Tune into NHK’s BS 1 station some Sunday nights at 9:10 and you’ll see Chiaki Kamakura bringing the world to Japan. As co-host of "Chikyu Agora," Kamakura and her colleagues interact via webcam live with Japanese people living all over the world. “I think Japanese people are basically interested in foreign issues, but they tend to think in a domestic way. We try to make viewers’ minds more open to the world,” says Kamakura during an interview at NHK.
Born in Yaezu City, Shizuoka Prefecture, to a Japanese father and Taiwanese mother, Kamakura had plenty of “international” exposure as a child. Her mother was a teacher at ECC and taught her English. The family traveled abroad a lot, often to the U.S. and Australia. At university, she majored in language policy. “I focused on how languages are controlled due to colonization. I think my family background and what was happening to the Taiwanese language got me interested in the subject,” Kamakura recalls.
She joined NHK in 2001 and was assigned to the Okinawa bureau. “My first job was to report on the battle in Okinawa during World War II. I had to interview a survivor who had created picture books to tell people his experiences. I was just 22 and trying to interview this man who lost his brothers and father, and was still looking for their bones. I couldn’t ask anything about the war or how it affected people’s lives during the 2-hour interview. I just asked him about his picture books. I felt so much pressure.”
Returning to Tokyo, Kamakura was a presenter for other programs before joining "Chikyu Agora" in April. “We interview Japanese about what is happening in their part of the world,” she explains. “The resolution of webcams is not that great but it does enable us to find people who can report from anywhere. At first, we focused on community-based issues, but due to requests from viewers, we now deal with more serious topics such as food crises and Iraq.”
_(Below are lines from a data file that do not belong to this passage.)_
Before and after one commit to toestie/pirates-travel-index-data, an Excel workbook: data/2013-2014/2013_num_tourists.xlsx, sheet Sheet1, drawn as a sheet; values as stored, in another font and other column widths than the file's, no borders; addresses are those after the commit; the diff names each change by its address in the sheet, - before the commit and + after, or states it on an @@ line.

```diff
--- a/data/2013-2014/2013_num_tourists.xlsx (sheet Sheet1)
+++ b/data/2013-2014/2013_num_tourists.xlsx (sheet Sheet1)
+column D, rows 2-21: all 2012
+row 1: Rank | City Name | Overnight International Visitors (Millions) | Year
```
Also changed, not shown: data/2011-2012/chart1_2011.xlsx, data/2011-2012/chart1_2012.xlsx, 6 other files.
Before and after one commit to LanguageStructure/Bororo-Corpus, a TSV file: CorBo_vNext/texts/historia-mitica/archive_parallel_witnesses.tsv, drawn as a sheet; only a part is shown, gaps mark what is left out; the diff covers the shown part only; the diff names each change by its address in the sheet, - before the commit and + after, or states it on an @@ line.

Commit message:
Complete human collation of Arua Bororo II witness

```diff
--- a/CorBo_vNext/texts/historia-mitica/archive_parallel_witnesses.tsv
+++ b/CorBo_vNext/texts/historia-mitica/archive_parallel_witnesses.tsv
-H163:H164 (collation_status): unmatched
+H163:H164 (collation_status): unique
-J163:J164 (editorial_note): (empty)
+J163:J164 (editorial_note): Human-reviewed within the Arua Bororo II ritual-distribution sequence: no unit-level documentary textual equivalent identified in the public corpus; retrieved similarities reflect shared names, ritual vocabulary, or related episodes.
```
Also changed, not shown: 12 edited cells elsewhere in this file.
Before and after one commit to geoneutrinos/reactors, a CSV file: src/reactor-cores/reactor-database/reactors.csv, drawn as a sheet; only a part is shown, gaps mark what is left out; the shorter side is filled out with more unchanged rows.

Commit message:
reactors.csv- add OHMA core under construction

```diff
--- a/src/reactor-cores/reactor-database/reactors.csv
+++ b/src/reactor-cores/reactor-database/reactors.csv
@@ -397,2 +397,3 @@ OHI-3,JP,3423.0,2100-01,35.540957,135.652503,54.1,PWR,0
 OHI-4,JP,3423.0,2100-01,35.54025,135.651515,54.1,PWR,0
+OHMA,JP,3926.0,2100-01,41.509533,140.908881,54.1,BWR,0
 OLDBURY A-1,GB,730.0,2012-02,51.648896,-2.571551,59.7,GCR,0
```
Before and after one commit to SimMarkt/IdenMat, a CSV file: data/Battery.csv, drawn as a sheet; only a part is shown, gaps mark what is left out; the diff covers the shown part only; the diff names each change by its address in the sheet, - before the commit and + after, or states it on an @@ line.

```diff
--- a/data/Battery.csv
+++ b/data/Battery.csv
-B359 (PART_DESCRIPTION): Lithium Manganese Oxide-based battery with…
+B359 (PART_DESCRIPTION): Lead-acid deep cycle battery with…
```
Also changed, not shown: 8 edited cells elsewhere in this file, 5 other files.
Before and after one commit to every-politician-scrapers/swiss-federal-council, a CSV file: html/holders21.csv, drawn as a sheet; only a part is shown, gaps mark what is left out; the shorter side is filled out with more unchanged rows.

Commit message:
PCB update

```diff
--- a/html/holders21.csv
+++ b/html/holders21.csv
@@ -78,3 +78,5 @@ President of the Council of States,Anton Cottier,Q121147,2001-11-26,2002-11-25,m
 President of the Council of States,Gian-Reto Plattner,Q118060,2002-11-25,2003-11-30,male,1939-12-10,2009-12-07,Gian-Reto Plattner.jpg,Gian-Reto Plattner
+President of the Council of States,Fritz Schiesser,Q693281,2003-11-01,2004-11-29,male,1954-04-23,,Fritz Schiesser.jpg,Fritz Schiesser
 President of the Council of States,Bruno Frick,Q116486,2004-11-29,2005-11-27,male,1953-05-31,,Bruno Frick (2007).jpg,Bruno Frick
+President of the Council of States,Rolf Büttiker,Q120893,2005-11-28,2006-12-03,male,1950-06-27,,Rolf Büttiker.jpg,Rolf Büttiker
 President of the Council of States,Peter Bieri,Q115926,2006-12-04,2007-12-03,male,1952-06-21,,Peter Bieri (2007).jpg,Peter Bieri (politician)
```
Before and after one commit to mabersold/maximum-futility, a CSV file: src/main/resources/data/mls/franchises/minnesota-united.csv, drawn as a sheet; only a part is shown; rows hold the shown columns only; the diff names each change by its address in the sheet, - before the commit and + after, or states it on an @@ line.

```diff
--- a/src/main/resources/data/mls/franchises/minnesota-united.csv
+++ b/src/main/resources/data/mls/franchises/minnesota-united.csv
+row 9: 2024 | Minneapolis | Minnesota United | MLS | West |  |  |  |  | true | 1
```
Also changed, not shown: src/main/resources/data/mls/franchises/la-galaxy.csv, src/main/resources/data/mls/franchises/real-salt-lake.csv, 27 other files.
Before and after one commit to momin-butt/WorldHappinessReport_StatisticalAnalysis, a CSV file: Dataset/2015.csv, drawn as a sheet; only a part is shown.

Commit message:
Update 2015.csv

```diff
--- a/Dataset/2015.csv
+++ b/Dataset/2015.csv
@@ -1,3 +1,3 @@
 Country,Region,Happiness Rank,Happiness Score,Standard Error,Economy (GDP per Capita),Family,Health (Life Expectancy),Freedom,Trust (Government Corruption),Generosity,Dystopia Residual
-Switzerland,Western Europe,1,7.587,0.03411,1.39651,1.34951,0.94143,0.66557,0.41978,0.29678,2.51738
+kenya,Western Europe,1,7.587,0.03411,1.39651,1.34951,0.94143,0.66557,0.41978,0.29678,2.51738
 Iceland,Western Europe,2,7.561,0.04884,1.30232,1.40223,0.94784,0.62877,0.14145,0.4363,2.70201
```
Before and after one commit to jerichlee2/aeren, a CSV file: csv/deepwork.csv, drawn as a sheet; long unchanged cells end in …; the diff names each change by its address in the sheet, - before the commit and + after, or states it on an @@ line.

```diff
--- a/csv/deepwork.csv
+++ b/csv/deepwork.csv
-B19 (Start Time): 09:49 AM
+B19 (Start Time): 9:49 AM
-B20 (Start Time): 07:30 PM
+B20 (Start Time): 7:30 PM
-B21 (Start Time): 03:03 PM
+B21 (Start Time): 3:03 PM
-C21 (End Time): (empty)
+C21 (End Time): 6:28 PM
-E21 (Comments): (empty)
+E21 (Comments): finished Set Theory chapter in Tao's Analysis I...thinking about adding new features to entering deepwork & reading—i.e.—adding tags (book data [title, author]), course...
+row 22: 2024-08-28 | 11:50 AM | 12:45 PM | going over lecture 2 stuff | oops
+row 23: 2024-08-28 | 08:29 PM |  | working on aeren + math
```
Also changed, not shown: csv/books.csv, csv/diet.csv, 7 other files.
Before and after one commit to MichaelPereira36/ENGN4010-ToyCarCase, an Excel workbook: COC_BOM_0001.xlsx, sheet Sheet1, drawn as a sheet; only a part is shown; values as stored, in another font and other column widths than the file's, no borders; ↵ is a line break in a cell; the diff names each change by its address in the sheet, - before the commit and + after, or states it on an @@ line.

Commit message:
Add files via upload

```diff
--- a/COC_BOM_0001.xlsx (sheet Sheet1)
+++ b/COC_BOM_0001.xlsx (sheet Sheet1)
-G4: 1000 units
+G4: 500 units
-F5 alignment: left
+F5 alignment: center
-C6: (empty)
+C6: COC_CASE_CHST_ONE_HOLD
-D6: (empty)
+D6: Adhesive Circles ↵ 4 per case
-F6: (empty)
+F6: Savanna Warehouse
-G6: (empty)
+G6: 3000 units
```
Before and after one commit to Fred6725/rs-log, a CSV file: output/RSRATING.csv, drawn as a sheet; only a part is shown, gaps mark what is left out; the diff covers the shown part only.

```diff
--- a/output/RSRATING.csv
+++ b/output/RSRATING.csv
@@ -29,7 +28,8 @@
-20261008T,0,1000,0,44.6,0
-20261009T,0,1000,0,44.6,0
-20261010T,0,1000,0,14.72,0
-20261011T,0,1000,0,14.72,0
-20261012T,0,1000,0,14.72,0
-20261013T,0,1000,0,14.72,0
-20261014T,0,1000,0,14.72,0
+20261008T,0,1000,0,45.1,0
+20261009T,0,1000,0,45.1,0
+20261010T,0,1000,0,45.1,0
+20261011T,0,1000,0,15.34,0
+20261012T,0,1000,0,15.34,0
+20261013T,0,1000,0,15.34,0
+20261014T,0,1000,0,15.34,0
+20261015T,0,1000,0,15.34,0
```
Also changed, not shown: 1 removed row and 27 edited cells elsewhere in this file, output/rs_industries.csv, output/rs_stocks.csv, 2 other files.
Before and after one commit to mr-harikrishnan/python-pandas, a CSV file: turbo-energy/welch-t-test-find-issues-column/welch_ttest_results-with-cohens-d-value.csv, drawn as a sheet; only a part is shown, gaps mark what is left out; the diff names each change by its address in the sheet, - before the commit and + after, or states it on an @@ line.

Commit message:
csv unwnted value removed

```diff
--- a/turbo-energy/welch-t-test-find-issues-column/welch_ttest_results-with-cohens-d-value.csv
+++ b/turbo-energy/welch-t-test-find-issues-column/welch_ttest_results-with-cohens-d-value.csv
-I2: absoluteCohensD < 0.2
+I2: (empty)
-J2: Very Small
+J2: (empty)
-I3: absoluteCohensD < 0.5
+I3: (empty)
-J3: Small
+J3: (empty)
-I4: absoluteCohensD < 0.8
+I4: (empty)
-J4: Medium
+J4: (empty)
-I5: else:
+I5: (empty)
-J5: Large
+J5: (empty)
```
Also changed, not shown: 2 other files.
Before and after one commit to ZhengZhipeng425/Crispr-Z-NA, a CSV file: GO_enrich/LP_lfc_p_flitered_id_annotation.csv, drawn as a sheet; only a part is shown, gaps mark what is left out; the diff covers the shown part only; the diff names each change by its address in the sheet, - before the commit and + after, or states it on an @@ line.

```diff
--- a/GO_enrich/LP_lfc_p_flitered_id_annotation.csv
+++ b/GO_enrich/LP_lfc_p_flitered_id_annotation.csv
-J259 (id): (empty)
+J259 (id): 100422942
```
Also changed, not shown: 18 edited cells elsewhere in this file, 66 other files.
Kamakura also co-hosts a monthly music program NHK BS 2 on Saturdays from 6-6:50 p.m., "Anatano machi de yume," where ordinary people can hire a professional orchestra and perform together with them. “I’m into classical, hip hop and even Chinese music,” Kamakura says of her tastes. “I like singing, too. When I was in Okinawa, I was called the ‘Karaoke Queen.’ I can’t let go of the mic once I get it. I think all announcers must be like that. I often go to a bar in Minami-Aoyama to sing with a live band. I play the piano, violin, oboe and flute, although my level is not professional.”
Kamakura is always working to improve her presentation on TV. “It’s often little things, like how often I nod,” she says. “I get feedback from my mother, too. She recently sent me an email saying my hair was too bright and that I had poor posture. My friends comment on my hairstyle and make-up.” She starts her day around 8:30 a.m. by checking the news. Then she goes to NHK where she gets involved in planning her upcoming programs or does narration work.
Since the collapse of Lehman Brothers, Kamakura says she has started following financial news. “I’m most interested in the subprime problem. I’m trying to educate myself on these issues by watching TV programs and reading George Soros’ books.”
Taiwan is another topic of interest. “Where is Taiwan going? In spite of its anti-China attitude, it has become pro-China since Ma Ying-jeou became president. I’m following the domestic reaction among people in Taiwan, which is not reported in Japan,” Kamakura says. “Since I've been to China 10 times, my thoughts toward China have changed. I used to distinguish between Chinese and Taiwanese before, but I now think that’s not good. In the future, I would like to work in a field related to Sino-Japan relations and make use of my ability to speak Chinese.”© Japan Today